LIVINGSTON, NJ – Although on the face of it, graduates of Livingston High School’s (LHS) Class of 2017 are moving on to institutions of higher learning at about the same impressive rate as they did in past years, slight differences in post-secondary pursuits are beginning to shine through, according to a presentation given by Director of School Counseling Services Sinead Crews at Monday’s Livingston Board of Education (LBOE) meeting.

The nearly 450 students who graduated in June submitted 3,740 applications to 369 different colleges and universities, which was a slight increase from the prior year’s number of 3,500 applications. However, similar to prior years, 96 percent of students have gone on to post-secondary institutions while 3 percent moved directly into a job, enlisted in the military or were admitted to a gap year program (with females constituting the majority of that 3 percent). 

According to the presentation, there was a very slight increase, year over year, of students who went on to attend a four-year college (405 students in 2017 vs. 401 students in 2016) and a similar decrease in those attending a two-year college (27 vs. 30, respectively).

Sign Up for E-News

Crews said it was also worth noting the slight increase in the percentage of males attending a four-year college (89 percent in 2017 compared to 86 percent in 2016). Simultaneously, there was a slight decrease for female students, with 92 percent attending a four-year college in 2017, compared to 94 percent from the year before. 

Additionally, the percentage of special education students attending four-year colleges increased from 64 percent to 65 percent.

“I think this is reflective of the conversations we’ve been having for several years now in the Counseling Department in terms of focusing on best fit for students for their post-secondary plans,” said Crews.

Although there are similarities between the specific colleges and universities that four or more LHS graduates of both 2016 and 2017 went on to attend—with institutions like Rutgers University-New Brunswick (41 students attending), County College of Morris (18 students), Syracuse University and University of Delaware (13 students each) and Pennsylvania State University (11 students), leading the pack—several new schools not previously represented on the list made an appearance in 2017.

These schools included: Monmouth University (six students); Carnegie Mellon University, Muhlenberg College and Stockton University (five students each); and Elon University, Stephens Institute of Technology and Quinnipiac University (four students each).

Although 23 of the 32 colleges and universities most highly attended by LHS grads are located in the northeast, LHS students are now also migrating toward the mid-west and the south areas of the country.

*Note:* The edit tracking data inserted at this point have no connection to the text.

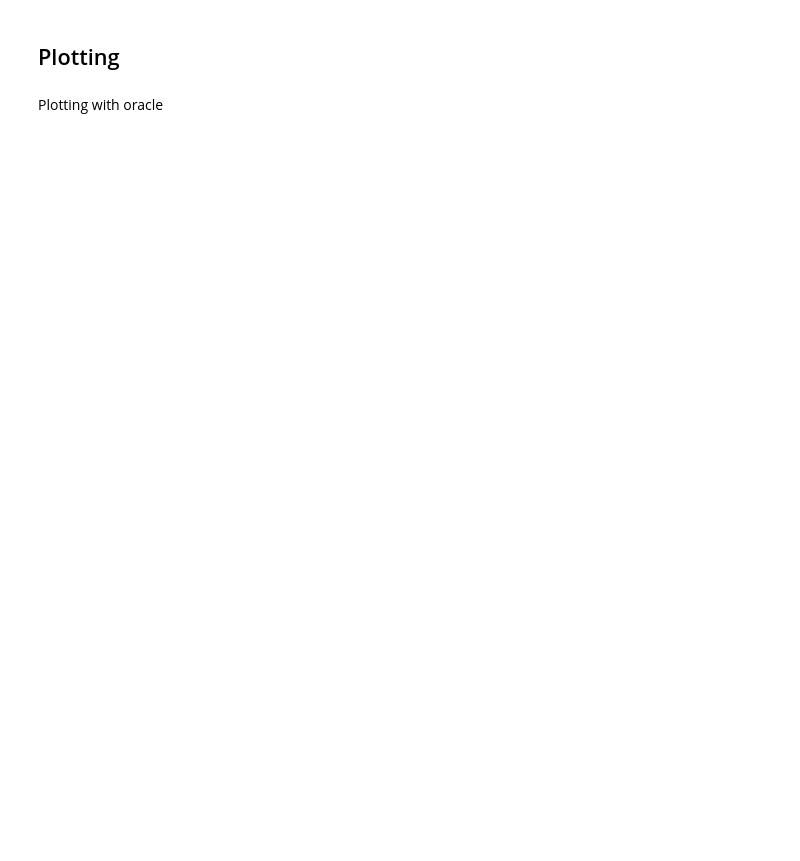
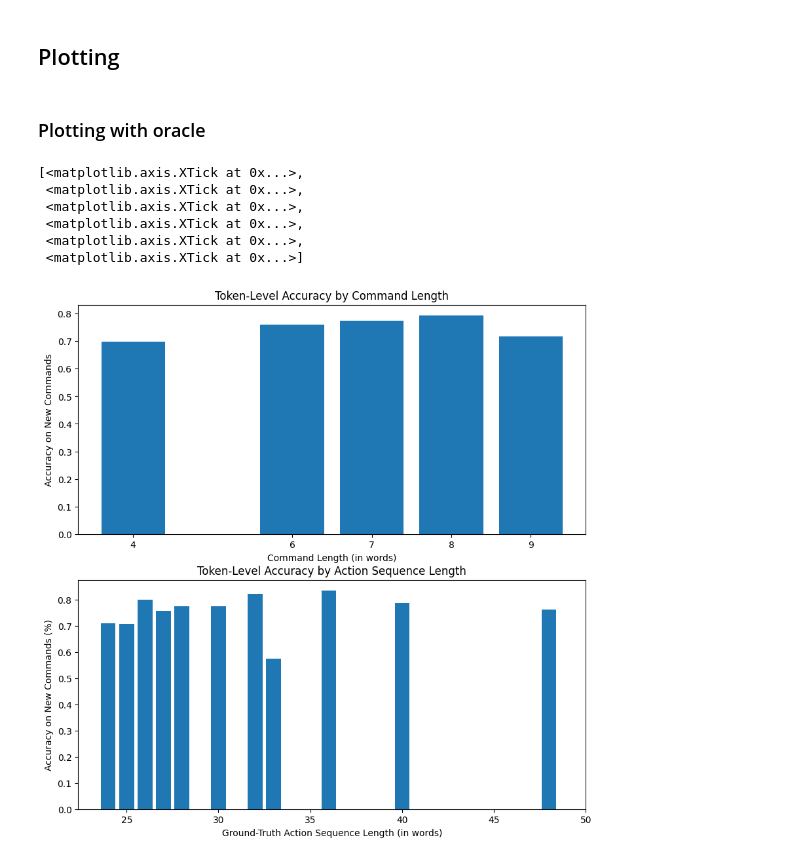
Before and after one commit to bragg13/crispy-fortnight, a Jupyter notebook: experiment2.ipynb, the cells around one changed output. Drawn from its saved outputs; the diff is of its cells as text; code cells hidden in the pictures; blank space fills up the shorter version.

```diff
--- a/experiment2.ipynb
+++ b/experiment2.ipynb
@@ -650,37 +663,43 @@ print(f"seq_lvl_acc = {sum(avg_seq) / len(avg_seq)}")
 # %% [markdown]
 ## Plotting
 # %% [markdown]
-Plotting with oracle
+### Plotting with oracle
-# %% [markdown]
-##
 # %%
 #TODO FOR JAN: Paste them here
 
-# dict_keys([8, 9, 7, 3, 6, 5])
+# dict_keys([8, 9, 4, 7, 6])
 # dict_keys([24, 25, 26, 27, 28, 30, 32, 33, 36, 40, 48])
-# command_tokenavgs_avg = {8: 0.6997872084670901, 9: 0.685847075549836, 7: 0.7673854647961234, 3: 0.8691666666666665, 6: 0.7689884382228773, 5: 0.6838500319723386}
-# gt_tokenavgs_avg = {24: 0.7738561478434809, 25: 0.6041005387027976, 26: 0.7540051630501513, 27: 0.7349516674485894, 28: 0.7823963286686172, 30: 0.7669131460182892, 32: 0.7587093871302877, 33: 0.7187184583499463, 36: 0.7723759731898171, 40: 0.7152218868137427, 48: 0.7524735392955254}
-# command_seqavgs_avg = {8: 0.11430921052631579, 9: 0.005208333333333333, 7: 0.22432432432432434, 3: 0.5, 6: 0.2591145833333333, 5: 0.25}
-# gt_seqavgs_avg = {24: 0.09226190476190477, 25: 0.078125, 26: 0.25390625, 27: 0.27901785714285715, 28: 0.27901785714285715, 30: 0.2690972222222222, 32: 0.14955357142857142, 33: 0.19140625, 36: 0.125, 40: 0.0546875, 48: 0.0}
-# token_level_acc =  0.7374888862176663
-# sequence_level_acc: 0.18852040816326532
+command_tokenavgs_avg = {8: 0.792556097325861, 9: 0.7163712445859739, 4: 0.6979166666666667, 7: 0.7748768872499734, 6: 0.7593303571428573}
+gt_tokenavgs_avg = {24: 0.7090183068494792, 25: 0.707059553368971, 26: 0.8004473824786332, 27: 0.7579744808101221, 28: 0.773878139308856, 30: 0.7745228714245546, 32: 0.8210417050777561, 33: 0.5737114875959093, 36: 0.8333333333333336, 40: 0.7866864423861353, 48: 0.7625520833333322}
+command_seqavgs_avg = {8: 0.3580729166666667, 9: 0.17643540669856458, 4: 0.0, 7: 0.2847222222222222, 6: 0.296875}
+gt_seqavgs_avg = {24: 0.017857142857142856, 25: 0.14508928571428573, 26: 0.330078125, 27: 0.35044642857142855, 28: 0.24553571428571427, 30: 0.3541666666666667, 32: 0.38169642857142855, 33: 0.0, 36: 0.5, 40: 0.51953125, 48: 0.0}
+tkn_lvl_acc = 0.7561851001387492
+seq_lvl_acc = 0.2670918367346939
 # %%
 #token plots
-# fig, axs = plt.subplots(2, 1, figsize=(10, 10))
+fig, axs = plt.subplots(2, 1, figsize=(10, 10))
 
-# # plot the average accuracy for each command length
-# axs[0].bar(list(command_tokenavgs_avg.keys()), list(command_tokenavgs_avg.values()))
-# axs[0].set_xlabel("Command Length (in words)")
-# axs[0].set_ylabel("Accuracy on New Commands")
-# axs[0].set_title("Token-Level Accuracy by Command Length")
-# axs[0].set_xticks([4, 6, 7, 8, 9])
+# plot the average accuracy for each command length
+axs[0].bar(list(command_tokenavgs_avg.keys()), list(command_tokenavgs_avg.values()))
+axs[0].set_xlabel("Command Length (in words)")
+axs[0].set_ylabel("Accuracy on New Commands")
+axs[0].set_title("Token-Level Accuracy by Command Length")
+axs[0].set_xticks([4, 6, 7, 8, 9])
 
-# # plot the average accuracy for each ground-truth sequence length
-# axs[1].bar(list(gt_tokenavgs_avg.keys()), list(gt_tokenavgs_avg.values()))
-# axs[1].set_xlabel("Ground-Truth Action Sequence Length (in words)")
-# axs[1].set_ylabel("Accuracy on New Commands (%)")
-# axs[1].set_title("Token-Level Accuracy by Action Sequence Length")
-# axs[1].set_xticks([25, 30, 35, 40, 45, 50])
+# plot the average accuracy for each ground-truth sequence length
+axs[1].bar(list(gt_tokenavgs_avg.keys()), list(gt_tokenavgs_avg.values()))
+axs[1].set_xlabel("Ground-Truth Action Sequence Length (in words)")
+axs[1].set_ylabel("Accuracy on New Commands (%)")
+axs[1].set_title("Token-Level Accuracy by Action Sequence Length")
+axs[1].set_xticks([25, 30, 35, 40, 45, 50])
+# %% [output]
+[<matplotlib.axis.XTick at 0x...>,
+ <matplotlib.axis.XTick at 0x...>,
+ <matplotlib.axis.XTick at 0x...>,
+ <matplotlib.axis.XTick at 0x...>,
+ <matplotlib.axis.XTick at 0x...>,
+ <matplotlib.axis.XTick at 0x...>]
+[figure, added]
 # %%
 #sequence plots
 
```
Also changed, not shown: parts of 14 cells of this notebook.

Schools that topped these lists include: Indiana University at Bloomington (ten students), University of Michigan (nine), Washington University in St. Louis (six) and The Ohio State University (four) in the mid-west; and The University of Tampa (nine), University of Miami (five), Elon University (four), Tulane University (four) and Vanderbilt University (four) in the south.

The counseling department plans to continue using strategies that include the application of the Naviance system for 7th-through 12th-graders (a system designed to marry student strengths to the most beneficial post-secondary choices for them); counselor visits to colleges and universities; regional information sessions for interested college admissions counselors to attend; and evening programs for students in grade 10 and up and their parents. 

Beyond the consideration of traditional college programs, the department will also continue to provide opportunities to partner with military recruiters, recruiters from overseas colleges, and other alternative options.

During the presentation on Monday, the LBOE asked Superintendent of Schools Christina Steffner whether the counseling department tracks students who have moved on to two-and four-year colleges to see what becomes of them in the next stage of their lives.

“We’re hoping with the use of [the data in] New Jersey Smart, we’ll be able to see how many students graduate in four versus five years and utilize other similar measures to track the progress of our graduates such as whether they go on to college, a career in the military, or other pursuits,” said Steffner.  

In response to a final question regarding stress reduction for students and parents going through this transition process, Crews said, “I think we—collectively—have to breathe.”

“This is a big and scary process for every single student and parent,” said Crews. “Students need to be there for their peers and their friends, to talk with and to process with. At the same time, they need to put their blinders up so they can focus on themselves, what their goals and interests are and how they can take care of themselves in a way that best benefits them at the end of the day."